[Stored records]
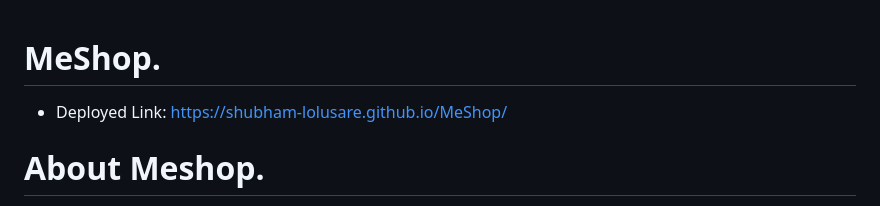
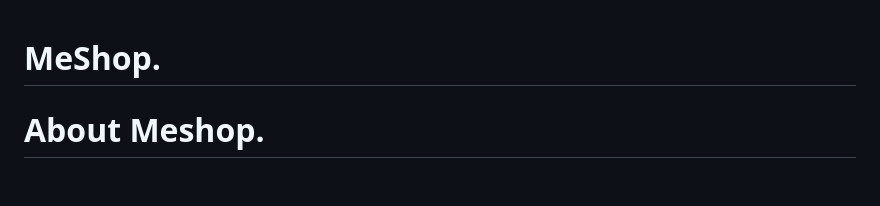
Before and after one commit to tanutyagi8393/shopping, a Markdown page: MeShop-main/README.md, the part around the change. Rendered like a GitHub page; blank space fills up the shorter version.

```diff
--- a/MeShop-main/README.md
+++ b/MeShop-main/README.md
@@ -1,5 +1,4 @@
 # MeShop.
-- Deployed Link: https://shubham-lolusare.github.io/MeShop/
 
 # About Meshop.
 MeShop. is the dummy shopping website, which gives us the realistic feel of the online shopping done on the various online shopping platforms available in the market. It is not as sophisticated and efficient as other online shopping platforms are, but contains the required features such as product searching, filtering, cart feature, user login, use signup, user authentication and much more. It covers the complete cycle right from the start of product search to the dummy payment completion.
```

**Work item:** Copy each line of the records above exactly as written. Do not carry over any picture.

**Task response:**
Before and after one commit to tanutyagi8393/shopping, a Markdown page: MeShop-main/README.md, the part around the change. Rendered like a GitHub page; blank space fills up the shorter version.

```diff
--- a/MeShop-main/README.md
+++ b/MeShop-main/README.md
@@ -1,5 +1,4 @@
 # MeShop.
-- Deployed Link: https://shubham-lolusare.github.io/MeShop/
 
 # About Meshop.
 MeShop. is the dummy shopping website, which gives us the realistic feel of the online shopping done on the various online shopping platforms available in the market. It is not as sophisticated and efficient as other online shopping platforms are, but contains the required features such as product searching, filtering, cart feature, user login, use signup, user authentication and much more. It covers the complete cycle right from the start of product search to the dummy payment completion.
```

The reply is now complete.